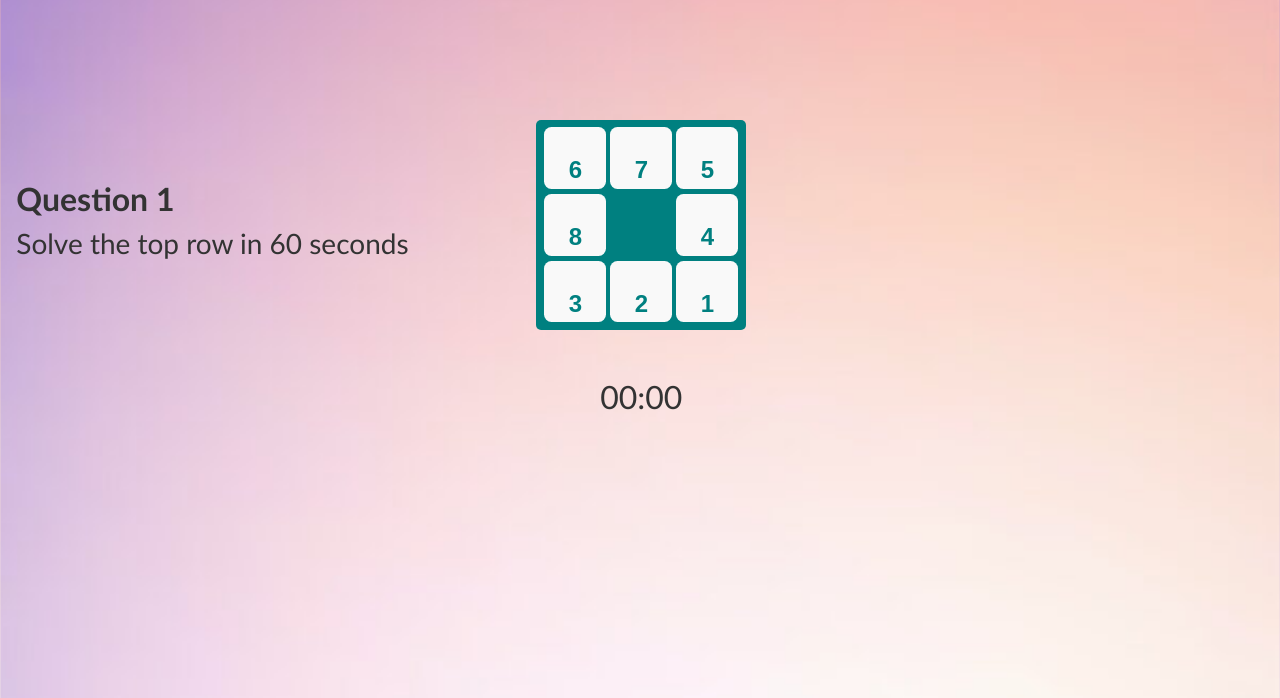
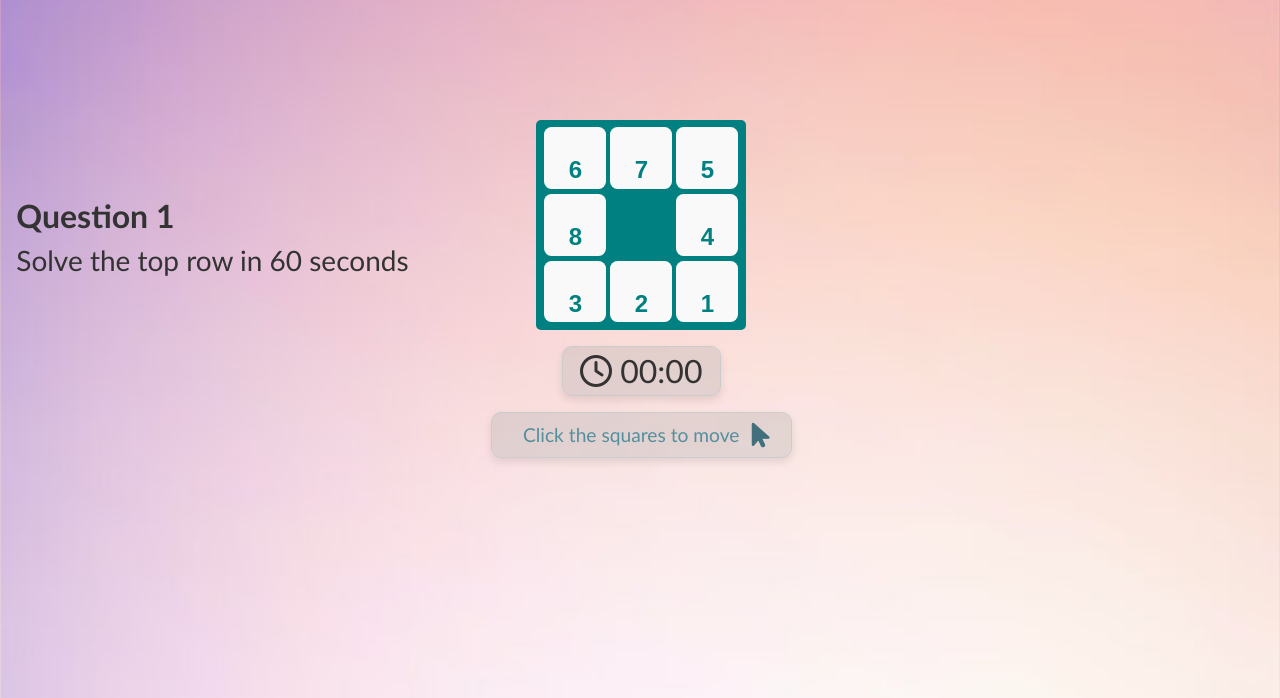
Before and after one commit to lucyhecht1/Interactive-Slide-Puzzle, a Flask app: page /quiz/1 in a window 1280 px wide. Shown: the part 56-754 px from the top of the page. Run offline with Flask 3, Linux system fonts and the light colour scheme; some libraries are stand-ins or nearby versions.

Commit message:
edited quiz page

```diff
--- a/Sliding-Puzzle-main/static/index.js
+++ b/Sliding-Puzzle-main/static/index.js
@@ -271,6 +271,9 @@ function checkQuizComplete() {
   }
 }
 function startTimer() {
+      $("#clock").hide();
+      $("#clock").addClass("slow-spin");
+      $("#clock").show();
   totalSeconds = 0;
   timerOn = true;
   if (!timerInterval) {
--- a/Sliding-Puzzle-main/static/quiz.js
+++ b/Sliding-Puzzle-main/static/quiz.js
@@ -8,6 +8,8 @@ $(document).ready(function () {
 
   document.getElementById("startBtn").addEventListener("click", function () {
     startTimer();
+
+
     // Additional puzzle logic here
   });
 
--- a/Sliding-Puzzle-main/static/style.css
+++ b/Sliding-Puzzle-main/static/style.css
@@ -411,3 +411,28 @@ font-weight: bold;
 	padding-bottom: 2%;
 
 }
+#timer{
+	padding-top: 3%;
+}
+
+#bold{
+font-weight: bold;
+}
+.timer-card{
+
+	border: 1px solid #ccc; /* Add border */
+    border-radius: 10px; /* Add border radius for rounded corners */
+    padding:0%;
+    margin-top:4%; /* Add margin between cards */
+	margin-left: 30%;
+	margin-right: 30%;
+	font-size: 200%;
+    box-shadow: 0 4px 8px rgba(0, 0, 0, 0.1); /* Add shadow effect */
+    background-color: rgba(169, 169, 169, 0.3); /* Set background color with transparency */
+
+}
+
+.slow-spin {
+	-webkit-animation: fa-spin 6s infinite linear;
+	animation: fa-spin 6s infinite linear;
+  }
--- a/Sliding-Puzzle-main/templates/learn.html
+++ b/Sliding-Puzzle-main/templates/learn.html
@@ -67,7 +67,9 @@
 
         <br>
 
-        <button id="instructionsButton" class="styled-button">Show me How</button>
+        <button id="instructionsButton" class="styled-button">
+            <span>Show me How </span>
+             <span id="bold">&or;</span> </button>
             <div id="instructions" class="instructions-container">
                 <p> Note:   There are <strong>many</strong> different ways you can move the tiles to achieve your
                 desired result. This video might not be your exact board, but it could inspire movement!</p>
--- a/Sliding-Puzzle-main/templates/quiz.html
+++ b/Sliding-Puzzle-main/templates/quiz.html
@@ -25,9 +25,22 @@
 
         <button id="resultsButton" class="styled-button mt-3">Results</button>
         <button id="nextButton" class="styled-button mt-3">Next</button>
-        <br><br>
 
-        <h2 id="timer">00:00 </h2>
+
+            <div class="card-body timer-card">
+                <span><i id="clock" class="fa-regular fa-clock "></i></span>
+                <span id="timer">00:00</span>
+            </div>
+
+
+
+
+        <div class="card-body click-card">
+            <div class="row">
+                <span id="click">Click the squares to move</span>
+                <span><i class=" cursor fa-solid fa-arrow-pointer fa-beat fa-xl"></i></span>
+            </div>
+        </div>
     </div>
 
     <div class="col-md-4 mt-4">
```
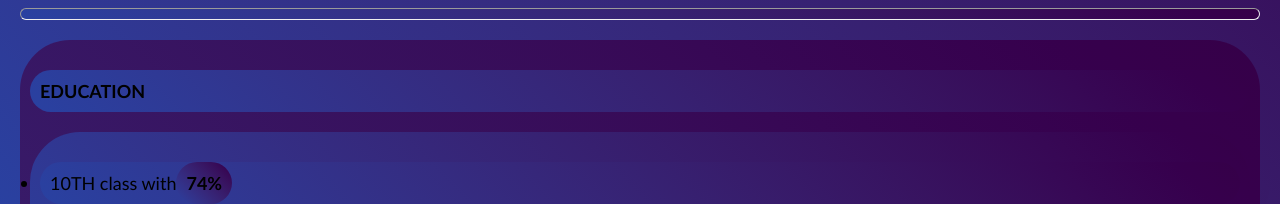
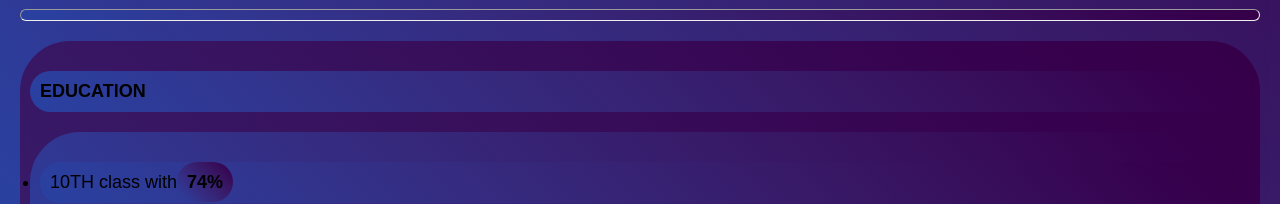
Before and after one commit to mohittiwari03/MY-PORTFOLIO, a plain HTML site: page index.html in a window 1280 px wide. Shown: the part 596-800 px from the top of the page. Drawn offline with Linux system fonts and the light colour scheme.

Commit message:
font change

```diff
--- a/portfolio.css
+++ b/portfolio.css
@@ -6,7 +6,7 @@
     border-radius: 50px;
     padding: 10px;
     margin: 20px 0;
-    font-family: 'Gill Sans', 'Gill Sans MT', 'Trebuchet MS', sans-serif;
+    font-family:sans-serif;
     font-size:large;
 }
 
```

● ● ● ● ● ● ●

_Task to complete_: Go through the listing, and whenever a line contains the string "button", copy that line.

_Reply to the exercise_:
-        <button id="instructionsButton" class="styled-button">Show me How</button>
+        <button id="instructionsButton" class="styled-button">
+             <span id="bold">&or;</span> </button>
         <button id="resultsButton" class="styled-button mt-3">Results</button>
         <button id="nextButton" class="styled-button mt-3">Next</button>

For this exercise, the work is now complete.